▶ [Records supplied]

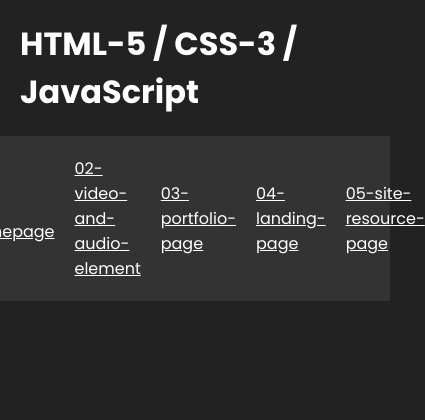
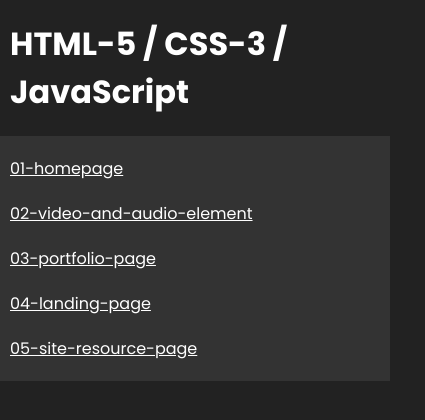
Before and after one commit to hafizurrahaman0/WebMiniProjects, a plain HTML site: page index.html in a window 390 px wide. Shown: the whole page, 425 px wide, since content can reach past the window. Drawn offline with Linux system fonts and the light colour scheme.

Commit message:
responsive design

```diff
--- a/src/styles.scss
+++ b/src/styles.scss
@@ -48,3 +48,15 @@
         color: yellowgreen;
     }
 }
+
+// Media Queries
+@media screen and (max-width: 768px) {
+    header {
+        padding: 20px 10px
+    }
+
+    main {
+        @include display-flex(flex-start, flex-start, column, 20px);
+        padding: 20px 10px;
+    }
+}
```
Also changed, not shown: build/styles.css, 1 other file.
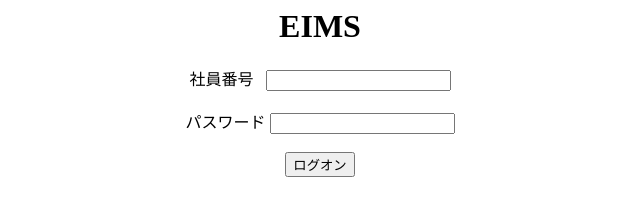
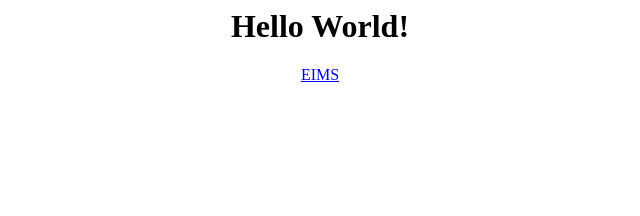
Before and after one commit to tkyo/MIssion4, a plain HTML site: page Mission3/src/index.html in a window 1280 px wide. Shown: the whole page, without its empty margins (320-960 px from the left). Drawn offline with Linux system fonts and the light colour scheme.

Commit message:
index.htmlを編集しました。

```diff
--- a/Mission3/src/index.html
+++ b/Mission3/src/index.html
@@ -1,24 +1,10 @@
 <html>
 <head>
 <meta http-equiv="Content-Type" content="text/html; charset=UTF-8">
-<TITLE>ログオン</TITLE>
+<TITLE>Hello World!</TITLE>
 </head>
 <body>
-	<Div Align="center"><h1>EIMS</h1></Div>
-	<form action="LogonServlet" method="post">
-		<input type="hidden" name="page" value="logon">
-		<Div Align="center">
-			社員番号&nbsp;&nbsp;&nbsp;<input type="text" name="id">
-		</Div>
-		<br />
-		<Div Align="center">
-			パスワード&nbsp;<input type="password" name="password">
-		</Div>
-		<br />
-		<Div Align="center">
-			<input type="submit" value="ログオン" />
-		</Div>
-	</form>
-
+	<Div Align="center"><h1>Hello World!</h1></Div>
+	<Div Align="center"><a href="EIMS.html">EIMS</a></Div>
 </body>
 </html>
```
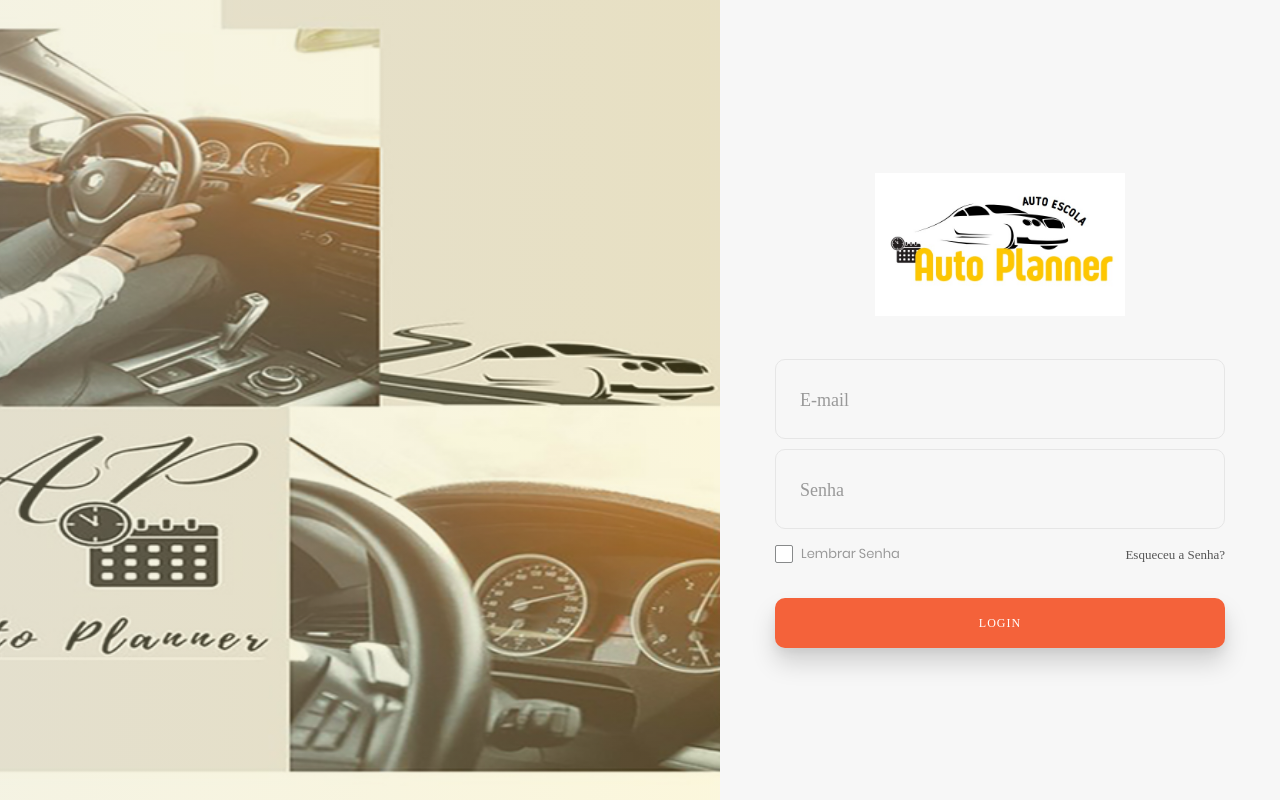
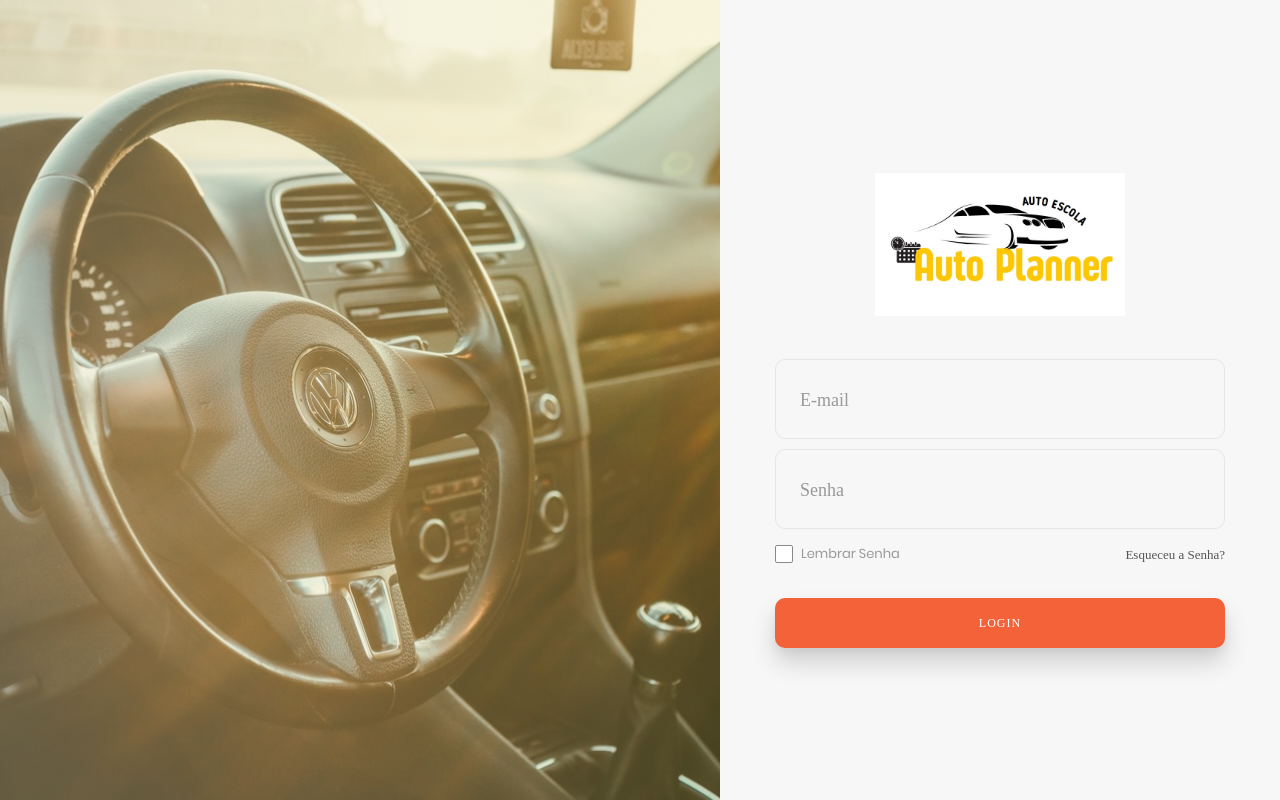
Before and after one commit to Erubbo/AutoPlanner, a PHP site: page / in a window 1280 px wide. Run offline with PHP 8.4, Linux system fonts and the light colour scheme; some web fonts are replaced.

Commit message:
Update index.php

```diff
--- a/index.php
+++ b/index.php
@@ -87,7 +87,7 @@ if(isset($_SESSION['email'])){
 
 				</form>
 
-				<div class="login100-more" style="background-image: url('images/bgimg.jpg');">
+				<div class="login100-more" style="background-image: url('images/bg-01.jpg');">
 				</div>
 			</div>
 		</div>
```
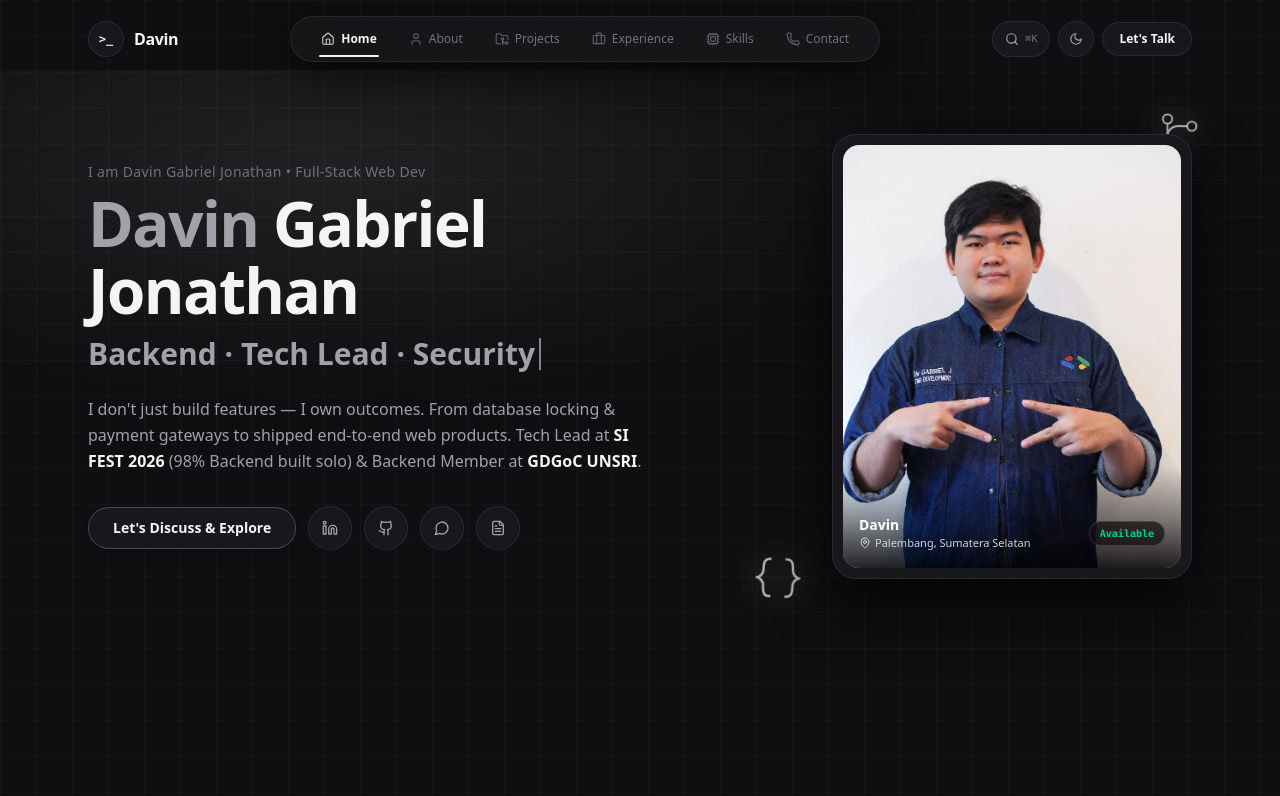
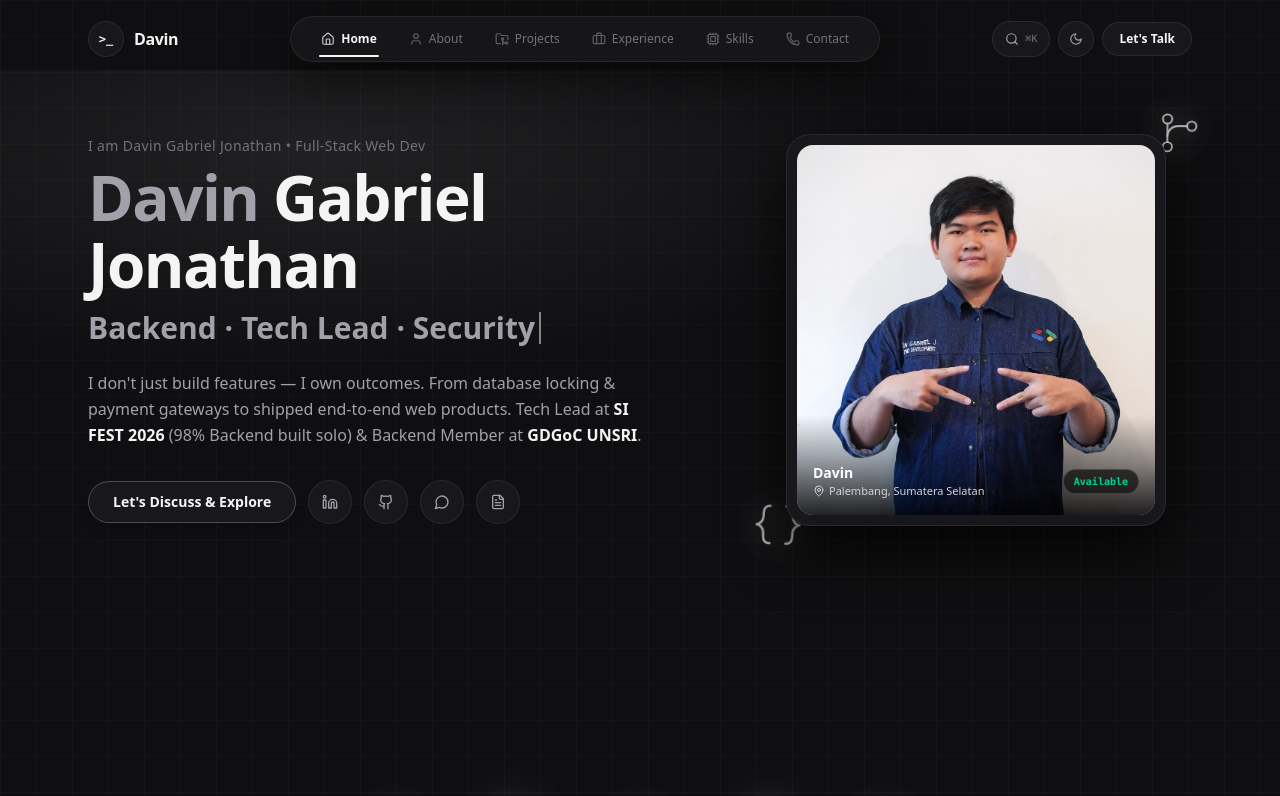
Before and after one commit to Davin164/DavinGabrielJonathan, a Next.js app: page / in a window 1280 px wide. Shown: the top 796 px of the page. Built offline with nearby package versions, Linux system fonts and the light colour scheme.

Commit message:
fix(hero): center-crop profile photo symmetrically and align portrait frame

```diff
--- a/src/components/sections/HeroSection.tsx
+++ b/src/components/sections/HeroSection.tsx
@@ -165,7 +165,7 @@ export default function HeroSection() {
             initial={{ opacity: 0, y: 26 }}
             animate={{ opacity: 1, y: 0 }}
             transition={{ duration: 0.6, delay: 0.12, ease: "easeOut" }}
-            className="relative flex justify-center lg:col-span-5 lg:justify-end"
+            className="relative flex justify-center lg:col-span-5"
           >
             {/* Subtle Floating Neon Shapes around Portrait */}
             <div className="pointer-events-none absolute -top-8 -right-4 hidden sm:block">
@@ -176,13 +176,13 @@ export default function HeroSection() {
             </div>
 
             {/* Portrait Container */}
-            <div className="group relative w-full max-w-[360px] overflow-hidden rounded-3xl border border-[var(--border-subtle)] bg-[var(--bg-card)] p-2.5 shadow-[0_24px_60px_rgba(0,0,0,0.75)] transition-all hover:border-[var(--border-strong)]">
-              <div className="relative aspect-[4/5] w-full overflow-hidden rounded-2xl bg-gradient-to-b from-zinc-800 via-zinc-900 to-zinc-950">
+            <div className="group relative w-full max-w-[380px] overflow-hidden rounded-3xl border border-[var(--border-subtle)] bg-[var(--bg-card)] p-2.5 shadow-[0_24px_60px_rgba(0,0,0,0.75)] transition-all hover:border-[var(--border-strong)]">
+              <div className="relative aspect-[956/989] w-full overflow-hidden rounded-2xl bg-gradient-to-b from-zinc-800 via-zinc-900 to-zinc-950">
                 {!imgError ? (
                   /* Loads /profile.jpg from public/profile.jpg */
                   // eslint-disable-next-line @next/next/no-img-element
                   <img
-                    src="/profile.jpg"
+                    src="/profile.jpg?v=2"
                     alt={PORTFOLIO_DATA.personal.name}
                     onError={() => setImgError(true)}
                     className="h-full w-full object-cover object-center transition-transform duration-700 group-hover:scale-105"
```
Also changed, not shown: public/profile.jpg.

▶ [Problem requirements]
Across the entries above, how many lines include "center"? State only that number.

▶ [Answer for this exercise]
10